On March 1 US aircraft model retailer Planely Speaking (www.planelyspeaking.com
) was served with a cease and desist demand by Delta Air Lines regarding the »sale of infringing Delta aircraft models«.
In the corresponding cease and desist letter (https://www.planelyspeaking.com/files/135703566.pdf
) Delta attorney Paul F. Wellborn III rolled out the heavy artillery. Planely Speaking was alleged to have been »misappropriating« »Delta’s intellectual property« by selling »Delta and/or Northwest-related infringing models from one or more of the following brands/product lines:
(1) Aero Classics (aka AeroClassics);
(2) NG Models (aka Next Generation Models);
(3) Inflight200 (aka Inflight Models)
(4) Blue Box (recent generation)
(5) Green Box (recent generation)
(6) Blank Box;
(7) Byrd Models (recent generation); and
(8) AeroClix Models.«
Therefore »legal superhero« (alleged distinction by Lawyers Weekly USA) Paul F. (“Pete”) Wellborn III (don’t miss https://www.wellbornlaw.com/our-people-pete-wellborn
) pretended to see »a number of causes for legal and equitable relief in Delta’s favor, including: trademark infringement«; »unfair competition«; »deceptive trade practices«; »unjust enrichment«; and »a host of other federal and state law claims« and demanded (on behalf of Delta) that the aircraft model retailer (Planely Speaking):
(1) »immediately upon its receipt of this demand, cease and desist from all offer, sale, shipment, order fulfillment, distribution, and/or other conveyance of ownership or possession of Infringing Models until such time as Delta expressly withdraws or modifies this demand;
(2) not later than 5:00 p.m. Eastern Standard Time on Friday, March 5, 2021, take down or otherwise remove all mentions of, depictions of, and other references of any sort to Infringing Models from Planely Speaking’s websites, webpages, social media pages, online advertising, other online presences, and other informational or promotional materials;
(3) provide to Delta a complete and accurate accounting of Planely Speaking’spurchase, offer, sale, shipment, order fulfillment, order solicitation, and/or other distribution of any sort of Infringing Models from January 1, 2017 through the date of your response;
(4) provide to Delta complete and accurate information (including, but not limited to, name, address, contact information, and an accounting of Infringing Model-related transactions) regarding all entities and persons from which/whom Planely Speaking has purchased Infringing Models, received order fulfillment or drop-shipping services in relation to Planely Speaking’s sale or marketing of Infringing Models, or from which/whom Planely Speaking has otherwise acquired Infringing Models or received Infringing Model-related services of any sort; and
(5) acknowledge in writing Planely Speaking’s assent to these terms and its understanding that items (1) through (4) above apply not only to Planely Speaking, but with equal vigor to Planely Speaking’s officers, directors, employees, members or shareholders, partners, agents, successors, assigns, and affiliates, as well as its parent, sibling, commonly controlled, and affiliated entities.«
Before making some specific comments, I would like to clarify that I never had any connections to Planely Speaking and that I was made attentive by third parties (https://www.yesterdaysairlines.com/m...with-licensing
I must confess that I am unpleasantly surprised that an airline that, differing from competitors like Cathay Pacific and Singapore Airlines, in the model building world never attracted attention as particular profiteer has decided to go down this road.
First of all, I do have a few questions in this respect.
What does Delta expect from this nut-cracking with a sledgehammer?
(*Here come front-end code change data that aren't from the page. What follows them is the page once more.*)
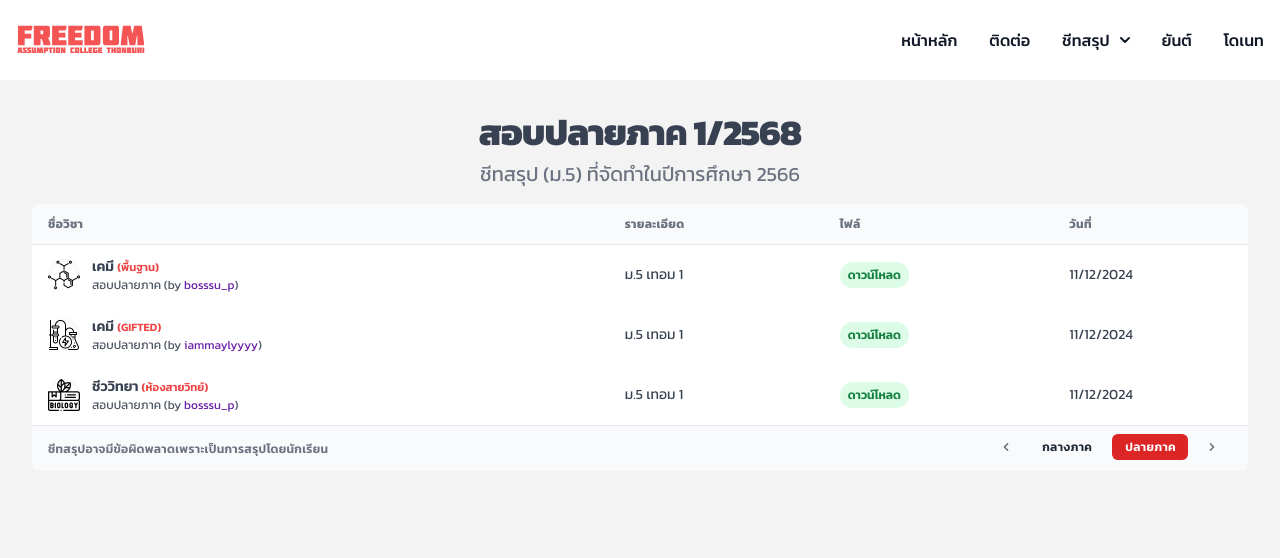
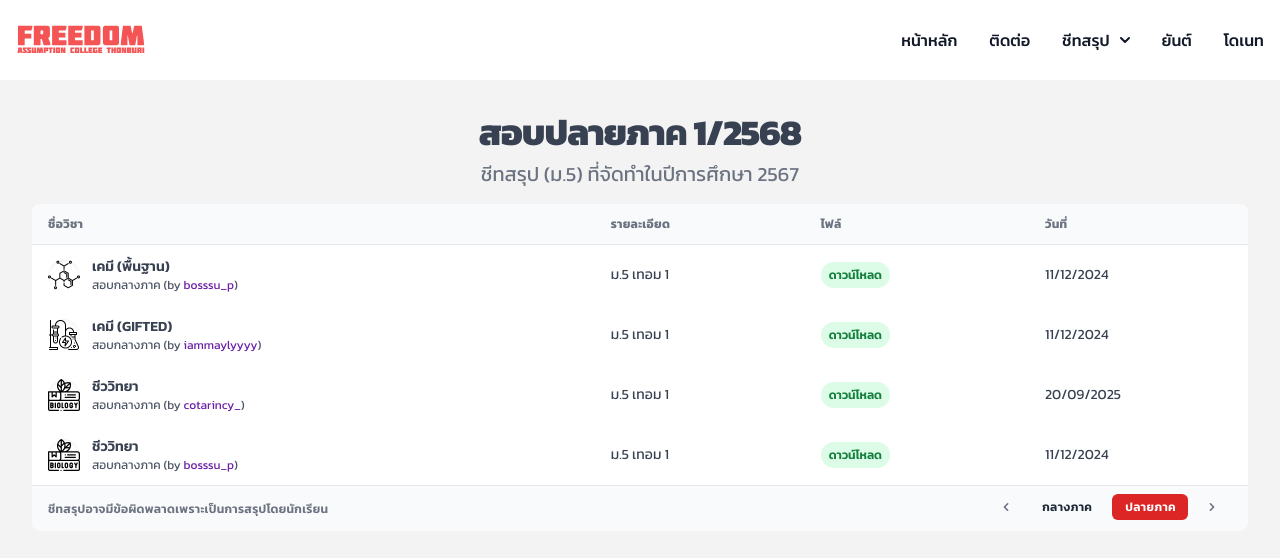
Before and after one commit to poomp5/freedom, a Next.js app: page /m5/final1 in a window 1280 px wide. Shown: the top 558 px of the page. Built offline with nearby package versions, Linux system fonts and the light colour scheme.

Commit message:
feat:biology m5 oil

```diff
--- a/app/m5/final1/page.tsx
+++ b/app/m5/final1/page.tsx
@@ -1,10 +1,49 @@
-import Link from "next/link";
-import Image from "next/image";
+import Bottombar from "@/app/components/Bottombar";
 import Navbar from "@/app/components/Navbar";
-import Bottombar from "@/app/components/Bottombar";
 import PaginationFooter from "@/app/components/PaginationFooter";
 import { year } from "@/app/components/var";
-export  default function Home() {
+import SheetRow from "@/app/components/SheetRow";
+
+const sheets = [
+  {
+    subject: "เคมี (พื้นฐาน)",
+    filename: "/m5/final1/chemis.pdf",
+    icon: "/assets/img/icon/chemistry.png",
+    date: "11/12/2024",
+    term: "ม.5 เทอม 1",
+    by: { name: "bosssu_p", url: "https://www.instagram.com/bosssu_p/" },
+    examType: "สอบปลายภาค" as const,
+  },
+  {
+    subject: "เคมี (GIFTED)",
+    filename: "/m5/final1/chemis_gifted.pdf",
+    icon: "/assets/img/icon/elec-chemi.png",
+    date: "11/12/2024",
+    term: "ม.5 เทอม 1",
+    by: { name: "iammaylyyyy", url: "https://www.instagram.com/iammaylyyyy/" },
+    examType: "สอบปลายภาค" as const,
+  },
+  {
+    subject: "ชีววิทยา",
+    filename: "/m5/final1/biology-oil.pdf",
+    icon: "/assets/img/icon/biology.png",
+    date: "20/09/2025",
+    term: "ม.5 เทอม 1",
+    by: { name: "cotarincy_", url: "https://www.instagram.com/cotarincy_/" },
+    examType: "สอบปลายภาค" as const,
+  },
+  {
+    subject: "ชีววิทยา",
+    filename: "/m5/final1/biology.pdf",
+    icon: "/assets/img/icon/biology.png",
+    date: "11/12/2024",
+    term: "ม.5 เทอม 1",
+    by: { name: "bosssu_p", url: "https://www.instagram.com/bosssu_p/" },
+    examType: "สอบปลายภาค" as const,
+  },
+];
+
+export default function Home() {
   return (
     <div>
       <Navbar />
@@ -12,8 +51,12 @@ export  default function Home() {
       <link rel="shortcut icon" href="../public/assets/img/poomicon.png" />
       <main className="mt-8 h-full overflow-y-auto">
         <div className="container px-4 lg:px-8 mx-auto grid md:mb-[4vh] mb-[12vh]">
-                    <h1 className="mx-auto mb-2 text-4xl font-extrabold tracking-tight leading-none md:text-5xl lg:text-4xl text-gray-700">สอบปลายภาค 1/{year}</h1>
-                    <p className="mx-auto mb-4 text-xl text-gray-500">ชีทสรุป (ม.5) ที่จัดทำในปีการศึกษา 2566</p>
+          <h1 className="mx-auto mb-2 text-4xl font-extrabold tracking-tight leading-none md:text-5xl lg:text-4xl text-gray-700">
+            สอบปลายภาค 1/{year}
+          </h1>
+          <p className="mx-auto mb-4 text-xl text-gray-500">
+            ชีทสรุป (ม.5) ที่จัดทำในปีการศึกษา 2567
+          </p>
           <div className="w-full overflow-hidden rounded-lg shadow-xs">
             <div className="w-full overflow-x-auto">
               <table className="w-full whitespace-no-wrap">
@@ -26,117 +69,9 @@ export  default function Home() {
                   </tr>
                 </thead>
                 <tbody className="bg-white divide-y0">
-                                    <tr className="text-gray-700">
-                                        <td className="px-4 py-3">
-                                            <Link href={'/m5/final1/chemis.pdf'} className="flex items-center text-sm">
-                                                <div className="inline-block relative w-8 h-8 mr-3 rounded-full">
-                                                    <Image
-                                                        className="icon-subject object-cover w-full h-auto"
-                                                        src="/assets/img/icon/chemistry.png"
-                                                        alt="math"
-                                                        width={100}
-                                                        height={100}
-                                                    />
-                                                    <div className="absolute inset-0 rounded-full shadow-inner" aria-hidden="true"></div>
-                                                </div>
-                                                <div className="inline-block">
-                                                    <p className="font-semibold whitespace-nowrap">
-                                                        เคมี <small className="text-red-500">(พื้นฐาน)</small>
-                                                    </p>
-                                                    <p className="text-xs text-gray-600">
-                                                        สอบปลายภาค (by <Link className="text-purple-800" href="https://www.instagram.com/bosssu_p/">bosssu_p</Link>)
-                                                    </p>
-                                                </div>
-                                            </Link>
-                                        </td>
-                                        <td className="px-4 py-3 text-sm whitespace-nowrap">
-                                            ม.5 เทอม 1
-                                        </td>
-                                        <td className="px-4 py-3 text-xs">
-                                            <Link href={'/m5/final1/chemis.pdf'}>
-                                                <span className="px-2 py-1 font-semibold leading-tight text-green-700 bg-green-100 rounded-full">
-                                                    ดาวน์โหลด
-                                                </span>
-                                            </Link>
-                                        </td>
-                                        <td className="px-2 py-3 text-sm">
-                                            11/12/2024
-                                        </td>
-                                    </tr>
-                                    <tr className="text-gray-700">
-                                        <td className="px-4 py-3">
-                                            <Link href={'/m5/final1/chemis_gifted.pdf'} className="flex items-center text-sm">
-                                                <div className="inline-block relative w-8 h-8 mr-3 rounded-full">
-                                                    <Image
-                                                        className="icon-subject object-cover w-full h-auto"
-                                                        src="/assets/img/icon/elec-chemi.png"
-                                                        alt="math"
-                                                        width={100}
-                                                        height={100}
-                                                    />
-                                                    <div className="absolute inset-0 rounded-full shadow-inner" aria-hidden="true"></div>
-                                                </div>
-                                                <div className="inline-block">
-                                                    <p className="font-semibold whitespace-nowrap">
-                                                        เคมี <small className="text-red-500">(GIFTED)</small>
-                                                    </p>
-                                                    <p className="text-xs text-gray-600">
-                                                        สอบปลายภาค (by <Link className="text-purple-800" href="https://www.instagram.com/iammaylyyyy/">iammaylyyyy</Link>)
-                                                    </p>
-                                                </div>
-                                            </Link>
-                                        </td>
-                                        <td className="px-4 py-3 text-sm whitespace-nowrap">
-                                            ม.5 เทอม 1
-                                        </td>
-                                        <td className="px-4 py-3 text-xs">
-                                            <Link href={'/m5/final1/chemis_gifted.pdf'}>
-                                                <span className="px-2 py-1 font-semibold leading-tight text-green-700 bg-green-100 rounded-full">
-                                                    ดาวน์โหลด
-                                                </span>
-                                            </Link>
-                                        </td>
-                                        <td className="px-2 py-3 text-sm">
-                                            11/12/2024
-                                        </td>
-                                    </tr>
-                                    <tr className="text-gray-700">
-                                        <td className="px-4 py-3">
-                                            <Link href={'/m5/final1/biology.pdf'} className="flex items-center text-sm">
-                                                <div className="inline-block relative w-8 h-8 mr-3 rounded-full">
-                                                    <Image
-                                                        className="icon-subject object-cover w-full h-auto"
-                                                        src="/assets/img/icon/biology.png"
-                                                        alt="math"
-                                                        width={100}
-                                                        height={100}
-                                                    />
-                                                    <div className="absolute inset-0 rounded-full shadow-inner" aria-hidden="true"></div>
-                                                </div>
-                                                <div className="inline-block">
-                                                    <p className="font-semibold whitespace-nowrap">
-                                                        ชีววิทยา <small className="text-red-500">(ห้องสายวิทย์)</small>
-                                                    </p>
-                                                    <p className="text-xs text-gray-600 ">
-                                                        สอบปลายภาค (by <Link className="text-purple-800" href="https://www.instagram.com/bosssu_p/">bosssu_p</Link>)
-                                                    </p>
-                                                </div>
-                                            </Link>
-                                        </td>
-                                        <td className="px-4 py-3 text-sm whitespace-nowrap">
-                                            ม.5 เทอม 1
-                                        </td>
-                                        <td className="px-4 py-3 text-xs">
-                                            <Link href={'/m5/final1/biology.pdf'}>
-                                                <span className="px-2 py-1 font-semibold leading-tight text-green-700 bg-green-100 rounded-full">
-                                                    ดาวน์โหลด
-                                                </span>
-                                            </Link>
-                                        </td>
-                                        <td className="px-2 py-3 text-sm">
-                                            11/12/2024
-                                        </td>
-                                    </tr>
+                  {sheets.map((sheet, i) => (
+                    <SheetRow key={i} {...sheet} />
+                  ))}
                 </tbody>
               </table>
             </div>
```
Also changed, not shown: 1 other file (tests, documents, lock files or other folders). Lines whose indentation alone changed are shown as unchanged.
Will the royalties of repentant licence infringers finance at least the sums billed by Mr. Wellborn’s law firm?
Will the sales of licensed Delta Air Lines aircraft models boost significantly after this intervention?
Will the possible short time profiteers of these claims (Delta’s honest licensees) be in a weaker (for Delta more favourable) negotiating position the next time their valid licences expire?
Will the collector be honest enough to buy only licensed Delta Air Lines aircraft models knowing that the licensor (Delta Air Lines) solely contributed with pricing?
I’m not an attorney, I cannot boast about a reputation of bringing opponents to their knees (www.wellbornlaw.com
). I’m a doctor; my job is to put people back on their feet. Currently Covid-19 does not make it easier.
Covid-19 could also be one reason why »one of the world’s leading transportation and travel service companies« (Delta Air Lines) chose to put pressure on some very small Chinese model manufacturers by intimidating their most vulnerable partners, the US retailers. As comprehensible (or should I say flimsy) as this strategy may be, as repulsive it is for me. Are these tiny Chinese model manufacturers really infringing Delta’s business by producing a few hundreds of miniature models? I fail to see any substantial impact.
Is it not the nature of miniature models that they try to portrait real world objects? Should the protagonists of real life be allowed to reap fees from miniature manufacturers under the guise of intellectual property? At least in Europe some toy- and model makers were steadfast and lucky enough to win lawsuits against the automobile industry.